======== Available data
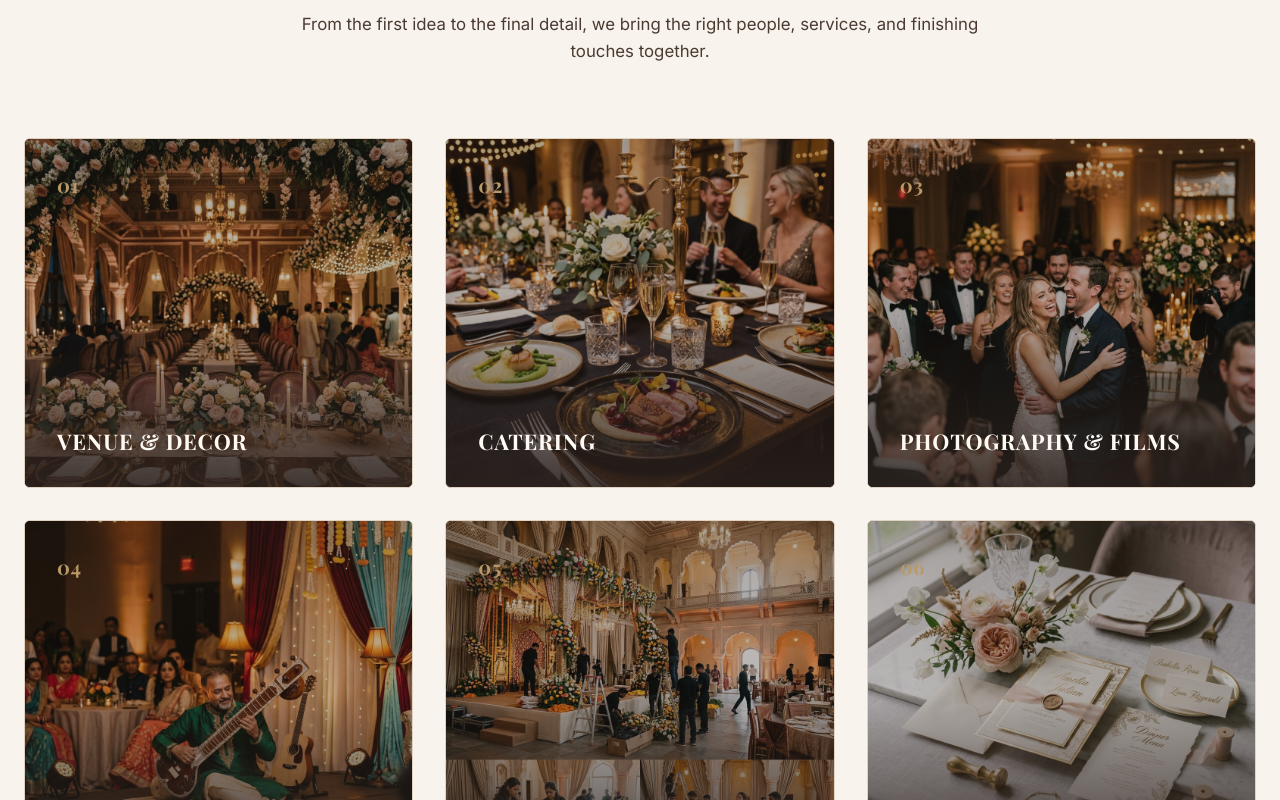
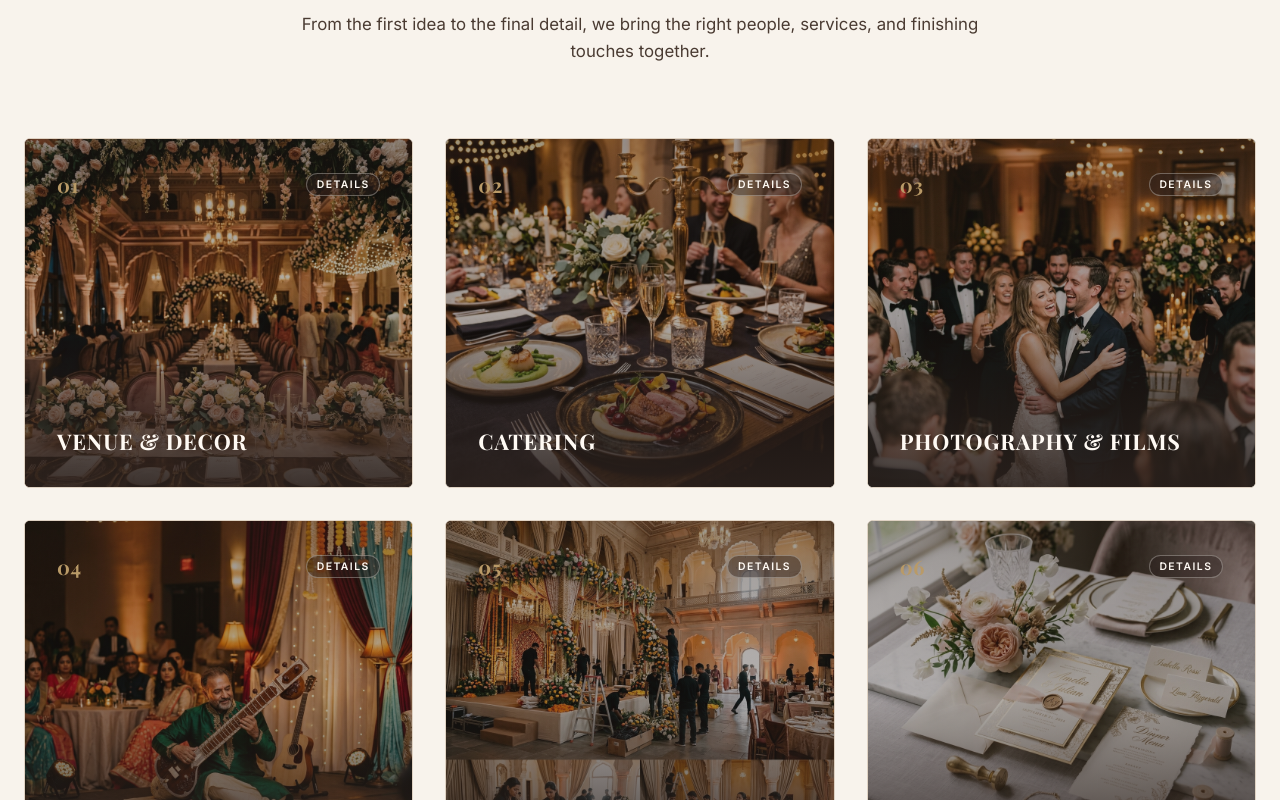
Before and after one commit to AdityaJha20/eventsika-landing, a Next.js app: page / in a window 1280 px wide. Shown: the part 1740-2540 px from the top of the page. Built offline with nearby package versions, Linux system fonts and the light colour scheme; a web font is replaced by a local one.

Commit message:
Restore services card flip interaction

```diff
--- a/src/components/Services.module.css
+++ b/src/components/Services.module.css
@@ -59,59 +59,100 @@
   padding: 0;
 }
 
-/* Outer Card Container */
+/* Outer Card Container with 3D Perspective */
 .card {
-  position: relative;
+  perspective: 1000px;
+  -webkit-perspective: 1000px;
   height: 350px;
   width: 100%;
+  position: relative;
+}
+
+/* Inner Card Container that Rotates */
+.cardInner {
+  position: relative;
+  width: 100%;
+  height: 100%;
+  transform-style: preserve-3d;
+  -webkit-transform-style: preserve-3d;
+  transition: transform 0.6s cubic-bezier(0.4, 0, 0.2, 1);
+  transform: rotateY(0deg);
+  border-radius: 6px;
+  cursor: pointer;
+  outline: none;
+  touch-action: manipulation;
+}
+
+.cardInner:focus-visible {
+  box-shadow: 0 0 0 3px var(--gold);
+}
+
+/* Desktop Hover & Mobile/Keyboard State Trigger */
+.card:hover .cardInner,
+.cardInnerFlipped {
+  transform: rotateY(180deg);
+}
+
+/* Common Styles for Front & Back Faces */
+.cardFront,
+.cardBack {
+  position: absolute;
+  inset: 0;
+  width: 100%;
+  height: 100%;
+  backface-visibility: hidden;
+  -webkit-backface-visibility: hidden;
   border-radius: 6px;
   overflow: hidden;
   border: 1px solid var(--border);
-  cursor: pointer;
-  outline: none;
-  background-color: var(--foreground);
 }
 
-.card:focus-visible {
-  box-shadow: 0 0 0 3px var(--gold);
+/* FRONT FACE */
+.cardFront {
+  background-color: var(--foreground);
+  transform: rotateY(0deg);
+  display: flex;
+  flex-direction: column;
+  justify-content: space-between;
+  padding: 2rem;
+  z-index: 2;
 }
 
-/* Background Image */
 .image {
   object-fit: cover;
   object-position: center;
-  transition: transform 0.5s cubic-bezier(0.2, 0, 0.2, 1);
+  transition: transform 0.5s ease;
 }
 
-.card:hover .image,
-.cardRevealed .image {
-  transform: scale(1.04);
+.card:hover .image {
+  transform: scale(1.05);
 }
 
-/* Default Gradient Overlay */
-.defaultOverlay {
+.frontOverlay {
   position: absolute;
   inset: 0;
   background: linear-gradient(
     to top,
-    rgba(43, 33, 29, 0.88) 0%,
-    rgba(43, 33, 29, 0.3) 50%,
-    rgba(43, 33, 29, 0.4) 100%
+    rgba(43, 33, 29, 0.9) 0%,
+    rgba(43, 33, 29, 0.35) 50%,
+    rgba(43, 33, 29, 0.45) 100%
   );
   z-index: 1;
-  transition: opacity 0.35s ease;
 }
 
-/* Default Front Content */
 .frontContent {
-  position: absolute;
-  inset: 0;
+  position: relative;
   z-index: 2;
-  padding: 2rem;
+  height: 100%;
   display: flex;
   flex-direction: column;
   justify-content: space-between;
-  transition: opacity 0.3s ease, transform 0.3s ease;
+}
+
+.frontHeader {
+  display: flex;
+  align-items: center;
+  justify-content: space-between;
 }
 
 .numberFront {
@@ -120,6 +161,19 @@
   font-weight: 700;
   color: var(--gold);
   letter-spacing: 0.04em;
+}
+
+.flipHint {
+  font-family: var(--font-inter), sans-serif;
+  font-size: 0.65rem;
+  font-weight: 600;
+  letter-spacing: 0.14em;
+  text-transform: uppercase;
+  color: var(--cream-light);
+  background-color: rgba(43, 33, 29, 0.45);
+  padding: 0.25rem 0.6rem;
+  border-radius: 12px;
+  border: 1px solid rgba(255, 250, 244, 0.3);
 }
 
 .titleFront {
@@ -133,55 +187,25 @@
   line-height: 1.25;
 }
 
-/* Detail Overlay (Revealed on Hover / Tap) */
-.detailOverlay {
-  position: absolute;
-  inset: 0;
-  z-index: 3;
+/* BACK FACE */
+.cardBack {
+  background-color: var(--cream-light);
+  transform: rotateY(180deg);
   padding: 2.25rem 2rem;
-  background: linear-gradient(
-    180deg,
-    rgba(35, 26, 22, 0.94) 0%,
-    rgba(43, 33, 29, 0.96) 100%
-  );
-  backdrop-filter: blur(4px);
-  -webkit-backdrop-filter: blur(4px);
   display: flex;
   flex-direction: column;
   justify-content: space-between;
-  opacity: 0;
-  pointer-events: none;
-  transition: opacity 0.35s cubic-bezier(0.2, 0, 0.2, 1);
+  z-index: 1;
 }
 
-.detailContent {
+.backHeader {
   display: flex;
-  flex-direction: column;
-  transform: translateY(8px);
-  transition: transform 0.35s cubic-bezier(0.2, 0, 0.2, 1);
+  align-items: center;
+  justify-content: space-between;
+  margin-bottom: 1.25rem;
 }
 
-.card:hover .detailOverlay,
-.cardRevealed .detailOverlay {
-  opacity: 1;
-  pointer-events: auto;
-}
-
-.card:hover .detailContent,
-.cardRevealed .detailContent {
-  transform: translateY(0);
-}
-
-.card:hover .frontContent,
-.cardRevealed .frontContent {
-  opacity: 0;
-}
-
-.detailHeader {
-  margin-bottom: 0.85rem;
-}
-
-.numberDetail {
+.numberBack {
   font-family: var(--font-playfair), serif;
   font-size: 1.25rem;
   font-weight: 700;
@@ -189,33 +213,33 @@
   letter-spacing: 0.04em;
 }
 
-.titleDetail {
+.titleBack {
   font-family: var(--font-playfair), serif;
   font-size: 1.2rem;
   font-weight: 700;
   letter-spacing: 0.06em;
   text-transform: uppercase;
-  color: var(--cream-light);
+  color: var(--foreground);
   margin-bottom: 0.85rem;
   line-height: 1.25;
 }
 
-.descriptionDetail {
+.descriptionBack {
   font-family: var(--font-inter), sans-serif;
   font-size: 0.925rem;
   line-height: 1.65;
-  color: #dfd2c3;
-  margin: 0;
+  color: #4a3b32;
+  margin-bottom: 1.5rem;
 }
 
 .exploreLink {
   display: inline-flex;
   align-items: center;
-  gap: 0.45rem;
+  gap: 0.4rem;
   font-family: var(--font-inter), sans-serif;
   font-size: 0.875rem;
   font-weight: 600;
-  color: var(--gold);
+  color: var(--primary);
   text-decoration: none;
   transition: color 0.2s ease;
   margin-top: auto;
@@ -229,7 +253,7 @@
 }
 
 .card:hover .arrowIcon,
-.cardRevealed .arrowIcon {
+.cardInnerFlipped .arrowIcon {
   transform: translateX(4px);
 }
 
@@ -262,13 +286,27 @@
 
 /* Reduced Motion Override */
 @media (prefers-reduced-motion: reduce) {
-  .image,
-  .detailOverlay,
-  .detailContent,
-  .frontContent,
-  .arrowIcon {
+  .cardInner {
     transition: none !important;
     transform: none !important;
+  }
+
+  .card:hover .cardInner,
+  .cardInnerFlipped {
+    transform: none !important;
+  }
+
+  .cardBack {
+    transform: none !important;
+    opacity: 0;
+    transition: opacity 0.25s ease;
+    pointer-events: none;
+  }
+
+  .card:hover .cardBack,
+  .cardInnerFlipped .cardBack {
+    opacity: 1;
+    pointer-events: auto;
   }
 }
 
--- a/src/components/Services.tsx
+++ b/src/components/Services.tsx
@@ -13,7 +13,7 @@ const SERVICES = [
       "Beautiful spaces, considered styling, and details that make the setting feel unmistakably yours.",
     image: "/images/service-venue-decor.png",
     alt: "Elegant event venue with floral arrangements and ambient candlelight",
-    href: "#services",
+    href: "/services",
   },
   {
     number: "02",
@@ -22,7 +22,7 @@ const SERVICES = [
       "Thoughtful menus and seamless service designed around your occasion and your guests.",
     image: "/images/service-catering.png",
     alt: "Gourmet celebration dining and elegant food presentation",
-    href: "#services",
+    href: "/services",
   },
   {
     number: "03",
@@ -31,7 +31,7 @@ const SERVICES = [
       "Capture the atmosphere, emotions, and moments you'll want to remember long after the celebration.",
     image: "/images/service-photography.png",
     alt: "Professional event photographer capturing candid celebration moments",
-    href: "#services",
+    href: "/services",
   },
   {
     number: "04",
@@ -40,7 +40,7 @@ const SERVICES = [
       "Music, performances, and experiences that give your celebration its own energy and character.",
     image: "/images/service-entertainment.png",
     alt: "Live acoustic musical performance at an elegant celebration",
-    href: "#services",
+    href: "/services",
   },
   {
     number: "05",
@@ -49,7 +49,7 @@ const SERVICES = [
       "Careful coordination from planning through execution, so every detail comes together smoothly.",
     image: "/images/service-event-management.png",
     alt: "Professional event coordinator managing venue setup details",
-    href: "#services",
+    href: "/services",
   },
   {
     number: "06",
@@ -58,15 +58,18 @@ const SERVICES = [
       "Beautiful stationery, guest communication, and finishing touches that complete the experience.",
     image: "/images/service-invitations-details.png",
     alt: "Luxury event stationery, wedding invitations, and gold foil details",
-    href: "#services",
+    href: "/services",
   },
 ];
 
 export default function Services() {
-  const [activeCard, setActiveCard] = useState<string | null>(null);
+  const [flippedCards, setFlippedCards] = useState<Record<string, boolean>>({});
 
   const toggleCard = (number: string) => {
-    setActiveCard((prev) => (prev === number ? null : number));
+    setFlippedCards((prev) => ({
+      ...prev,
+      [number]: !prev[number],
+    }));
   };
 
   const handleKeyDown = (e: React.KeyboardEvent, number: string) => {
@@ -95,24 +98,25 @@ export default function Services() {
           </p>
         </div>
 
-        {/* 6 Editorial Service Cards with Overlay Interaction */}
+        {/* 6 Interactive 3D Flip Service Cards */}
         <ul className={styles.grid}>
           {SERVICES.map((service) => {
-            const isRevealed = activeCard === service.number;
+            const isFlipped = Boolean(flippedCards[service.number]);
             return (
-              <li key={service.number}>
+              <li key={service.number} className={styles.card}>
                 <div
                   tabIndex={0}
                   role="button"
-                  aria-expanded={isRevealed}
-                  aria-label={`${service.title} service details. Press Enter, Space or tap to view details.`}
-                  className={`${styles.card} ${
-                    isRevealed ? styles.cardRevealed : ""
+                  aria-expanded={isFlipped}
+                  aria-label={`${service.title} service details. Press Enter, Space or tap to flip card.`}
+                  className={`${styles.cardInner} ${
+                    isFlipped ? styles.cardInnerFlipped : ""
                   }`}
                   onClick={() => toggleCard(service.number)}
                   onKeyDown={(e) => handleKeyDown(e, service.number)}
                 >
-                  {/* Background Photography */}
+                  {/* FRONT FACE: Editorial Photography */}
+                  <div className={styles.cardFront}>
                     <Image
                       src={service.image}
                       alt={service.alt}
@@ -120,28 +124,32 @@ export default function Services() {
                       sizes="(max-width: 640px) 100vw, (max-width: 1024px) 50vw, 33vw"
                       className={styles.image}
                     />
-                  <div className={styles.defaultOverlay} />
-
-                  {/* Default Front Content */}
+                    <div className={styles.frontOverlay} />
                     <div className={styles.frontContent}>
-                    <span className={styles.numberFront}>{service.number}</span>
+                      <div className={styles.frontHeader}>
+                        <span className={styles.numberFront}>
+                          {service.number}
+                        </span>
+                        <span className={styles.flipHint}>Details</span>
+                      </div>
                       <h3 className={styles.titleFront}>{service.title}</h3>
                     </div>
+                  </div>
 
-                  {/* Revealed Editorial Detail Overlay */}
-                  <div className={styles.detailOverlay}>
-                    <div className={styles.detailContent}>
-                      <div className={styles.detailHeader}>
-                        <span className={styles.numberDetail}>
+                  {/* BACK FACE: Detailed Information */}
+                  <div className={styles.cardBack}>
+                    <div className={styles.backMain}>
+                      <div className={styles.backHeader}>
+                        <span className={styles.numberBack}>
                           {service.number}
                         </span>
                       </div>
-                      <h3 className={styles.titleDetail}>{service.title}</h3>
-                      <p className={styles.descriptionDetail}>
+                      <h3 className={styles.titleBack}>{service.title}</h3>
+                      <p className={styles.descriptionBack}>
                         {service.description}
                       </p>
                     </div>
-                    <div className={styles.exploreLink}>
+                    <Link href={service.href} className={styles.exploreLink}>
                       <span>Explore service</span>
                       <svg
                         className={styles.arrowIcon}
@@ -156,7 +164,7 @@ export default function Services() {
                         <line x1="5" y1="12" x2="19" y2="12" />
                         <polyline points="12 5 19 12 12 19" />
                       </svg>
-                    </div>
+                    </Link>
                   </div>
                 </div>
               </li>
```
Lines whose indentation alone changed are shown as unchanged.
================
Work item: The answer must consist of every line from the entries above that contains the string "hidden".

Output:
+  backface-visibility: hidden;
+  -webkit-backface-visibility: hidden;
   overflow: hidden;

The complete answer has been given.